Exercise details:
Retype the whole listing, please, keeping every line exact and dropping the pictures.

══ Information given ══

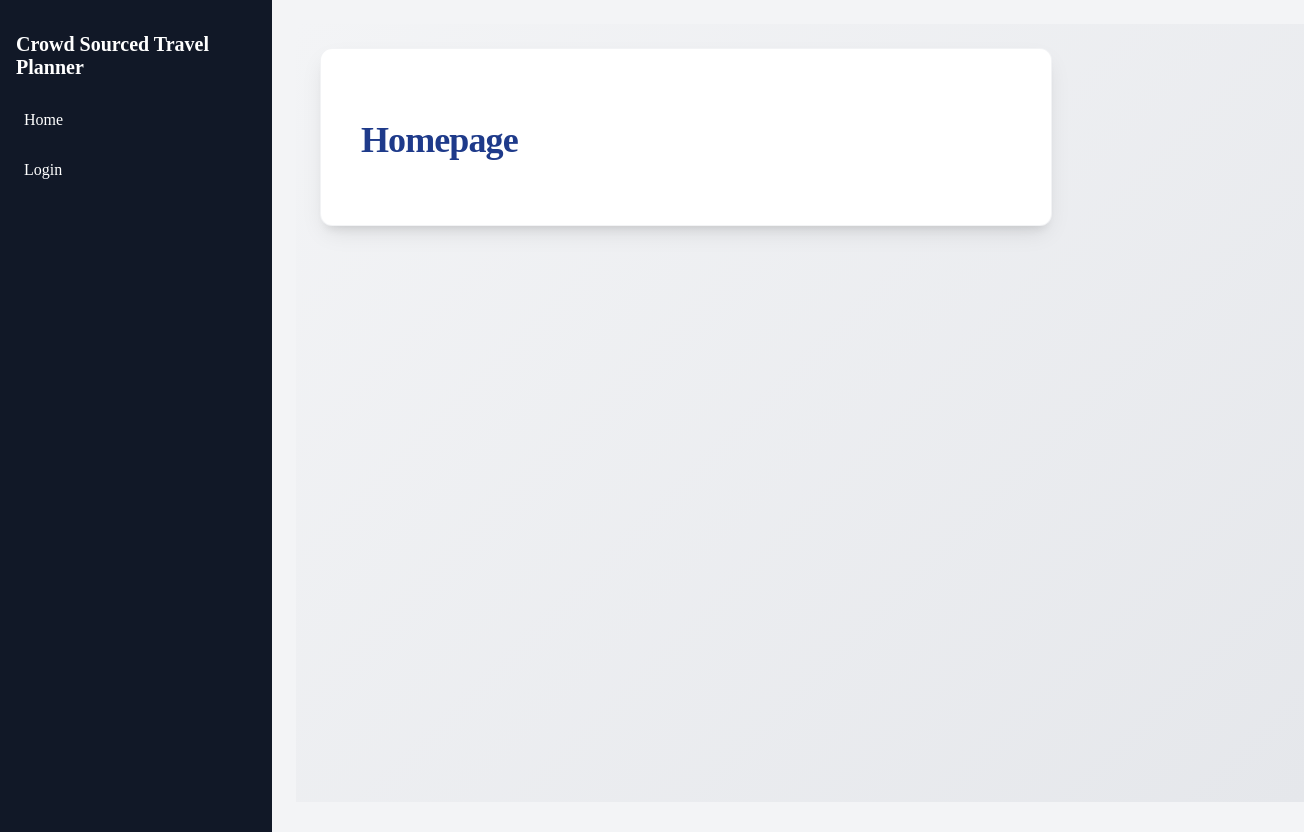
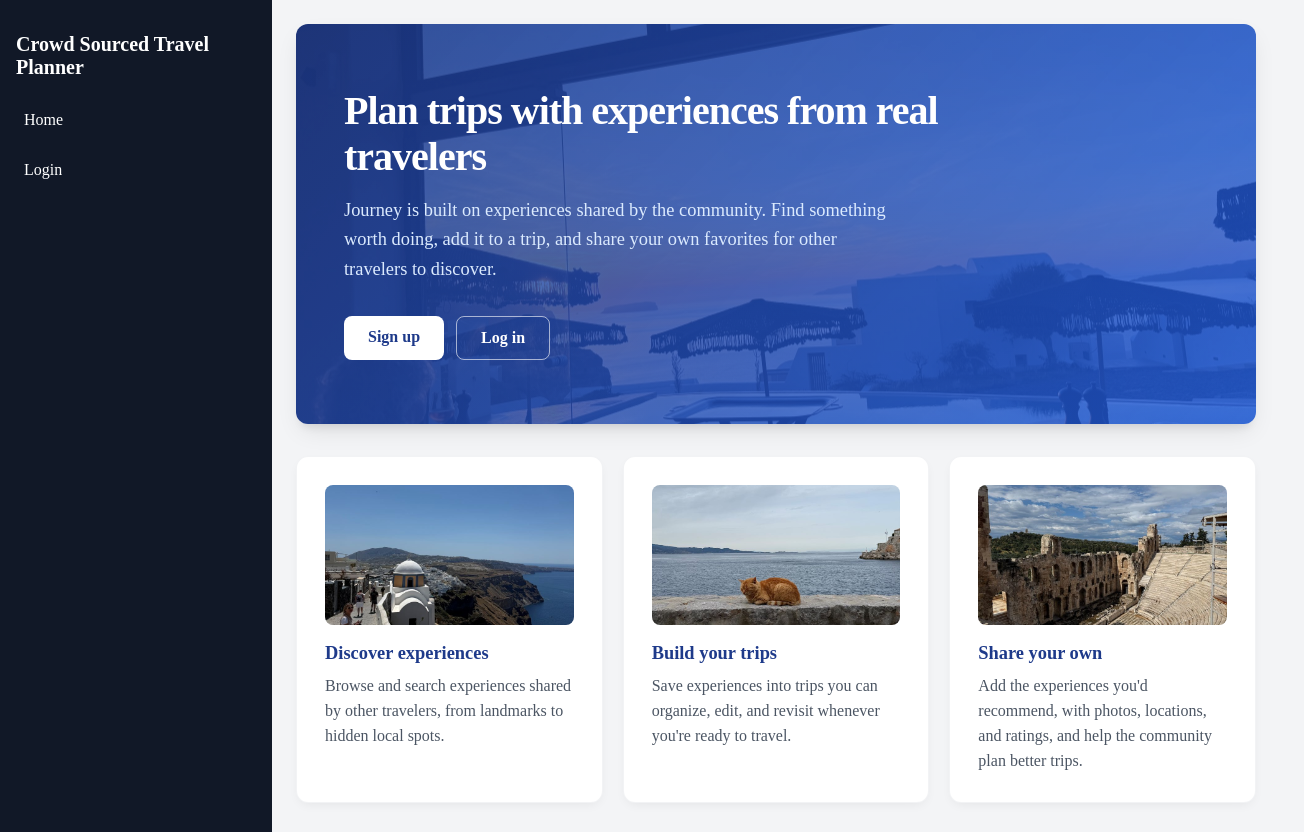
Before and after one commit to travel-project-team/Crowd-Sourced-Travel-Planner, a React (Vite) app in the folder frontend/: page /home in a window 1280 px wide. Shown: the whole page, 1304 px wide, since content can reach past the window. Built offline with nearby package versions, Linux system fonts and the light colour scheme; no server answers.

Commit message:
Got the broad strokes of the home page up and running

```diff
--- a/frontend/src/pages/HomePage.jsx
+++ b/frontend/src/pages/HomePage.jsx
@@ -1,11 +1,73 @@
-import "../styles/Dashboard.css"
+import { Link, useOutletContext } from "react-router-dom";
+import discoverImg from "../assets/discover.jpg";
+import tripsImg from "../assets/trips.jpg";
+import shareImg from "../assets/share.jpg";
+import "../styles/HomePage.css";
 
-export const HomePage = () =>{
+export const HomePage = () => {
+    const { user } = useOutletContext();
+
     return (
-        <div className="dashboard-container">
-            <div className="dashboard-card">
-                <h2 className="dashboard-heading">Homepage</h2>
-            </div>
+        <div className="home-container">
+            {/* Hero */}
+            <section className="home-hero">
+                <h1 className="home-title">Plan trips with experiences from real travelers</h1>
+                <p className="home-subtitle">
+                    Journey is built on experiences shared by the
+                    community. Find something worth doing, add it to a trip, and share
+                    your own favorites for other travelers to discover.
+                </p>
+
+                <div className="home-cta-row">
+                    {user ? (
+                        <>
+                            <Link to="/search" className="home-cta primary">
+                                Search experiences
+                            </Link>
+                            <Link to="/trips" className="home-cta secondary">
+                                Your trips
+                            </Link>
+                        </>
+                    ) : (
+                        <>
+                            <Link to="/register" className="home-cta primary">
+                                Sign up
+                            </Link>
+                            <Link to="/login" className="home-cta secondary">
+                                Log in
+                            </Link>
+                        </>
+                    )}
+                </div>
+            </section>
+
+            {/* Feature highlights */}
+            <section className="home-features">
+                <div className="home-feature-card">
+                    <img src={discoverImg} alt="Travelers exploring a destination" className="home-feature-img" />
+                    <h3>Discover experiences</h3>
+                    <p>
+                        Browse and search experiences shared by other travelers, from
+                        landmarks to hidden local spots.
+                    </p>
+                </div>
+                <div className="home-feature-card">
+                    <img src={tripsImg} alt="A planned travel route on a map" className="home-feature-img" />
+                    <h3>Build your trips</h3>
+                    <p>
+                        Save experiences into trips you can organize, edit, and revisit
+                        whenever you're ready to travel.
+                    </p>
+                </div>
+                <div className="home-feature-card">
+                    <img src={shareImg} alt="A traveler taking a photo to share" className="home-feature-img" />
+                    <h3>Share your own</h3>
+                    <p>
+                        Add the experiences you'd recommend, with photos, locations, and
+                        ratings, and help the community plan better trips.
+                    </p>
+                </div>
+            </section>
         </div>
     );
 }
--- /dev/null
+++ b/frontend/src/styles/HomePage.css
@@ -0,0 +1,130 @@
+/* Citation: AI enhanced with Gemini. */
+.home-container {
+    width: 100%;
+    display: flex;
+    flex-direction: column;
+    gap: 32px;
+}
+
+/* Hero */
+.home-hero {
+    background:
+        linear-gradient(135deg, rgba(30, 58, 138, 0.85) 0%, rgba(37, 99, 235, 0.75) 100%),
+        url("../assets/hero.jpg") center / cover no-repeat;
+    color: #ffffff;
+    border-radius: 12px;
+    padding: 64px 48px;
+    box-shadow: 0 10px 25px -5px rgba(0, 0, 0, 0.1), 0 8px 10px -6px rgba(0, 0, 0, 0.1);
+}
+
+.home-title {
+    font-size: 2.5rem;
+    font-weight: 800;
+    letter-spacing: -0.025em;
+    margin: 0 0 16px 0;
+    max-width: 640px;
+    line-height: 1.15;
+}
+
+.home-subtitle {
+    font-size: 1.15rem;
+    line-height: 1.6;
+    color: #dbeafe;
+    max-width: 560px;
+    margin: 0 0 32px 0;
+}
+
+.home-cta-row {
+    display: flex;
+    gap: 12px;
+    flex-wrap: wrap;
+}
+
+.home-cta {
+    display: inline-block;
+    padding: 12px 24px;
+    border-radius: 8px;
+    font-weight: 600;
+    text-decoration: none;
+    transition: transform 0.15s ease, background-color 0.15s ease;
+}
+
+.home-cta:hover {
+    transform: translateY(-1px);
+}
+
+.home-cta.primary {
+    background-color: #ffffff;
+    color: #1e3a8a;
+}
+
+.home-cta.primary:hover {
+    background-color: #eff6ff;
+}
+
+.home-cta.secondary {
+    background-color: transparent;
+    color: #ffffff;
+    border: 1px solid rgba(255, 255, 255, 0.6);
+}
+
+.home-cta.secondary:hover {
+    background-color: rgba(255, 255, 255, 0.1);
+}
+
+/* Feature cards */
+.home-features {
+    display: grid;
+    grid-template-columns: repeat(auto-fit, minmax(240px, 1fr));
+    gap: 20px;
+}
+
+.home-feature-card {
+    background-color: #ffffff;
+    border: 1px solid rgba(229, 231, 235, 0.5);
+    border-radius: 12px;
+    padding: 28px;
+    box-shadow: 0 4px 12px -4px rgba(0, 0, 0, 0.08);
+}
+
+.home-feature-img {
+    width: 100%;
+    height: 140px;
+    object-fit: cover;
+    border-radius: 8px;
+    margin-bottom: 14px;
+}
+
+.home-feature-card h3 {
+    color: #1e3a8a;
+    font-size: 1.15rem;
+    font-weight: 700;
+    margin: 0 0 10px 0;
+}
+
+.home-feature-card p {
+    color: #4b5563;
+    line-height: 1.55;
+    margin: 0;
+}
+
+/* Mobile */
+@media (max-width: 640px) {
+    .home-hero {
+        padding: 40px 24px;
+    }
+
+    .home-title {
+        font-size: 1.85rem;
+    }
+}
+
+@media (prefers-reduced-motion: reduce) {
+    .home-cta {
+        transition: none;
+    }
+
+    .home-cta:hover {
+        transform: none;
+    }
+}
```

═══

Reply:
Before and after one commit to travel-project-team/Crowd-Sourced-Travel-Planner, a React (Vite) app in the folder frontend/: page /home in a window 1280 px wide. Shown: the whole page, 1304 px wide, since content can reach past the window. Built offline with nearby package versions, Linux system fonts and the light colour scheme; no server answers.

Commit message:
Got the broad strokes of the home page up and running

```diff
--- a/frontend/src/pages/HomePage.jsx
+++ b/frontend/src/pages/HomePage.jsx
@@ -1,11 +1,73 @@
-import "../styles/Dashboard.css"
+import { Link, useOutletContext } from "react-router-dom";
+import discoverImg from "../assets/discover.jpg";
+import tripsImg from "../assets/trips.jpg";
+import shareImg from "../assets/share.jpg";
+import "../styles/HomePage.css";
 
-export const HomePage = () =>{
+export const HomePage = () => {
+    const { user } = useOutletContext();
+
     return (
-        <div className="dashboard-container">
-            <div className="dashboard-card">
-                <h2 className="dashboard-heading">Homepage</h2>
-            </div>
+        <div className="home-container">
+            {/* Hero */}
+            <section className="home-hero">
+                <h1 className="home-title">Plan trips with experiences from real travelers</h1>
+                <p className="home-subtitle">
+                    Journey is built on experiences shared by the
+                    community. Find something worth doing, add it to a trip, and share
+                    your own favorites for other travelers to discover.
+                </p>
+
+                <div className="home-cta-row">
+                    {user ? (
+                        <>
+                            <Link to="/search" className="home-cta primary">
+                                Search experiences
+                            </Link>
+                            <Link to="/trips" className="home-cta secondary">
+                                Your trips
+                            </Link>
+                        </>
+                    ) : (
+                        <>
+                            <Link to="/register" className="home-cta primary">
+                                Sign up
+                            </Link>
+                            <Link to="/login" className="home-cta secondary">
+                                Log in
+                            </Link>
+                        </>
+                    )}
+                </div>
+            </section>
+
+            {/* Feature highlights */}
+            <section className="home-features">
+                <div className="home-feature-card">
+                    <img src={discoverImg} alt="Travelers exploring a destination" className="home-feature-img" />
+                    <h3>Discover experiences</h3>
+                    <p>
+                        Browse and search experiences shared by other travelers, from
+                        landmarks to hidden local spots.
+                    </p>
+                </div>
+                <div className="home-feature-card">
+                    <img src={tripsImg} alt="A planned travel route on a map" className="home-feature-img" />
+                    <h3>Build your trips</h3>
+                    <p>
+                        Save experiences into trips you can organize, edit, and revisit
+                        whenever you're ready to travel.
+                    </p>
+                </div>
+                <div className="home-feature-card">
+                    <img src={shareImg} alt="A traveler taking a photo to share" className="home-feature-img" />
+                    <h3>Share your own</h3>
+                    <p>
+                        Add the experiences you'd recommend, with photos, locations, and
+                        ratings, and help the community plan better trips.
+                    </p>
+                </div>
+            </section>
         </div>
     );
 }
--- /dev/null
+++ b/frontend/src/styles/HomePage.css
@@ -0,0 +1,130 @@
+/* Citation: AI enhanced with Gemini. */
+.home-container {
+    width: 100%;
+    display: flex;
+    flex-direction: column;
+    gap: 32px;
+}
+
+/* Hero */
+.home-hero {
+    background:
+        linear-gradient(135deg, rgba(30, 58, 138, 0.85) 0%, rgba(37, 99, 235, 0.75) 100%),
+        url("../assets/hero.jpg") center / cover no-repeat;
+    color: #ffffff;
+    border-radius: 12px;
+    padding: 64px 48px;
+    box-shadow: 0 10px 25px -5px rgba(0, 0, 0, 0.1), 0 8px 10px -6px rgba(0, 0, 0, 0.1);
+}
+
+.home-title {
+    font-size: 2.5rem;
+    font-weight: 800;
+    letter-spacing: -0.025em;
+    margin: 0 0 16px 0;
+    max-width: 640px;
+    line-height: 1.15;
+}
+
+.home-subtitle {
+    font-size: 1.15rem;
+    line-height: 1.6;
+    color: #dbeafe;
+    max-width: 560px;
+    margin: 0 0 32px 0;
+}
+
+.home-cta-row {
+    display: flex;
+    gap: 12px;
+    flex-wrap: wrap;
+}
+
+.home-cta {
+    display: inline-block;
+    padding: 12px 24px;
+    border-radius: 8px;
+    font-weight: 600;
+    text-decoration: none;
+    transition: transform 0.15s ease, background-color 0.15s ease;
+}
+
+.home-cta:hover {
+    transform: translateY(-1px);
+}
+
+.home-cta.primary {
+    background-color: #ffffff;
+    color: #1e3a8a;
+}
+
+.home-cta.primary:hover {
+    background-color: #eff6ff;
+}
+
+.home-cta.secondary {
+    background-color: transparent;
+    color: #ffffff;
+    border: 1px solid rgba(255, 255, 255, 0.6);
+}
+
+.home-cta.secondary:hover {
+    background-color: rgba(255, 255, 255, 0.1);
+}
+
+/* Feature cards */
+.home-features {
+    display: grid;
+    grid-template-columns: repeat(auto-fit, minmax(240px, 1fr));
+    gap: 20px;
+}
+
+.home-feature-card {
+    background-color: #ffffff;
+    border: 1px solid rgba(229, 231, 235, 0.5);
+    border-radius: 12px;
+    padding: 28px;
+    box-shadow: 0 4px 12px -4px rgba(0, 0, 0, 0.08);
+}
+
+.home-feature-img {
+    width: 100%;
+    height: 140px;
+    object-fit: cover;
+    border-radius: 8px;
+    margin-bottom: 14px;
+}
+
+.home-feature-card h3 {
+    color: #1e3a8a;
+    font-size: 1.15rem;
+    font-weight: 700;
+    margin: 0 0 10px 0;
+}
+
+.home-feature-card p {
+    color: #4b5563;
+    line-height: 1.55;
+    margin: 0;
+}
+
+/* Mobile */
+@media (max-width: 640px) {
+    .home-hero {
+        padding: 40px 24px;
+    }
+
+    .home-title {
+        font-size: 1.85rem;
+    }
+}
+
+@media (prefers-reduced-motion: reduce) {
+    .home-cta {
+        transition: none;
+    }
+
+    .home-cta:hover {
+        transform: none;
+    }
+}
```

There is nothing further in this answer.